** Task item **
Scan the data below and copy each line where "length" occurs.

** Material to process **
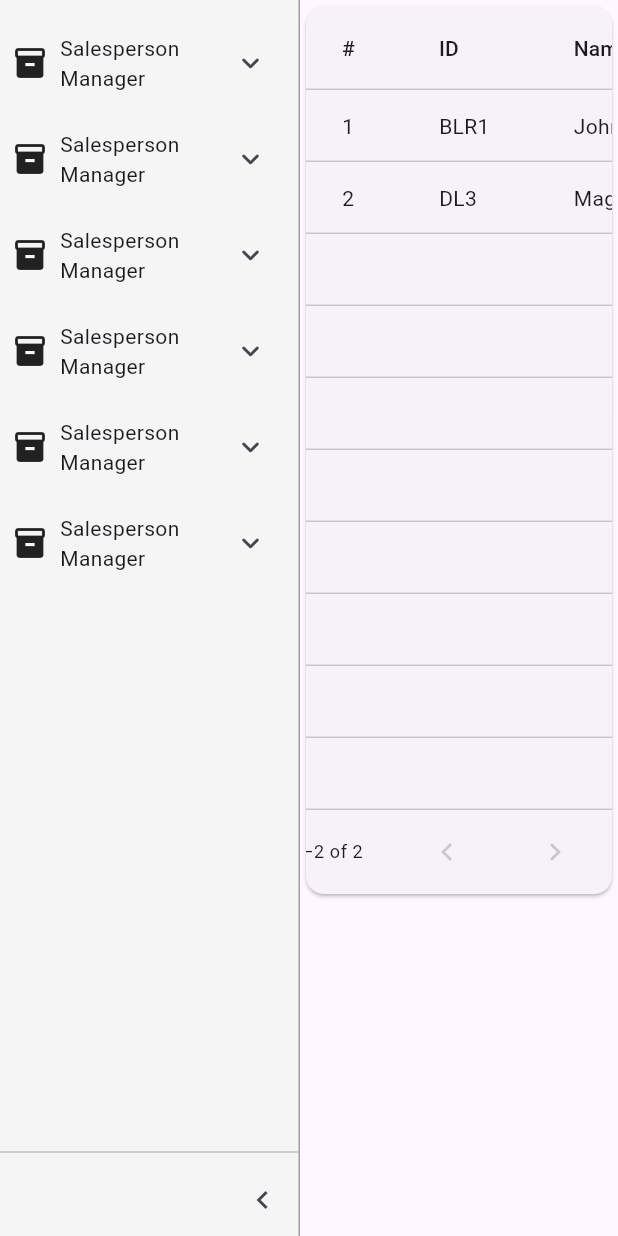
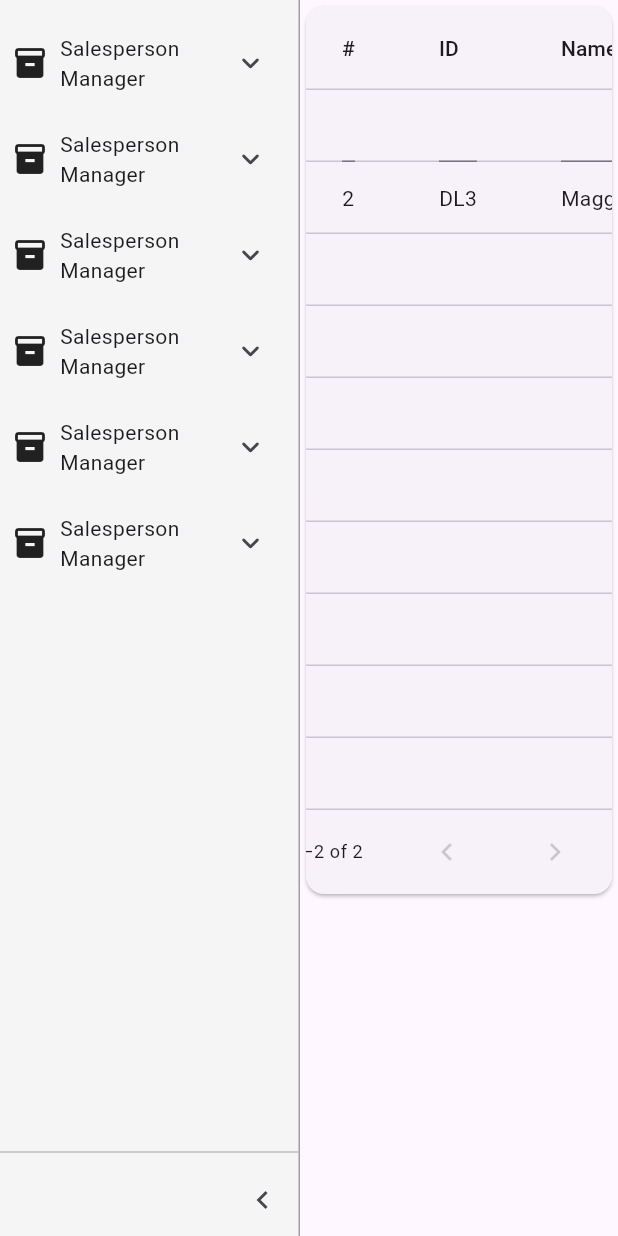
Before and after one commit to anorakk8/sales_admin, a Flutter app: the screen it shows after launch, on a phone screen of 412 x 824 dp. Run offline on Flutter 3.47's test engine with Material 2 defaults, Android fonts, the phone set to English and light mode, and no system bars; our stand-ins replace get.

Commit message:
custom data table: column search field

```diff
--- a/lib/app/widgets/data_table/custom_data_table.dart
+++ b/lib/app/widgets/data_table/custom_data_table.dart
@@ -68,10 +68,23 @@ class CustomDataTableSource extends DataTableSource {
   }
 
   getDataCells(List<String> data, int index) {
-    List<DataCell> dataCells = [DataCell(Text('${index + 1}'))];
+    List<DataCell> dataCells = [];
 
-    for (int i = 0; i < data.length; i++) {
-      dataCells.add(DataCell(Text(data[i])));
+    switch (index) {
+      case 0:
+        for (int i = 0; i <= data.length; i++) {
+          dataCells.add(DataCell(TextField()));
+        }
+        break;
+
+      default:
+        dataCells = [DataCell(Text('${index + 1}'))];
+
+        for (int i = 0; i < data.length; i++) {
+          dataCells.add(DataCell(Text(data[i])));
+        }
+
+        break;
     }
 
     return dataCells;
```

** Exercise result **
-    for (int i = 0; i < data.length; i++) {
+        for (int i = 0; i <= data.length; i++) {
+        for (int i = 0; i < data.length; i++) {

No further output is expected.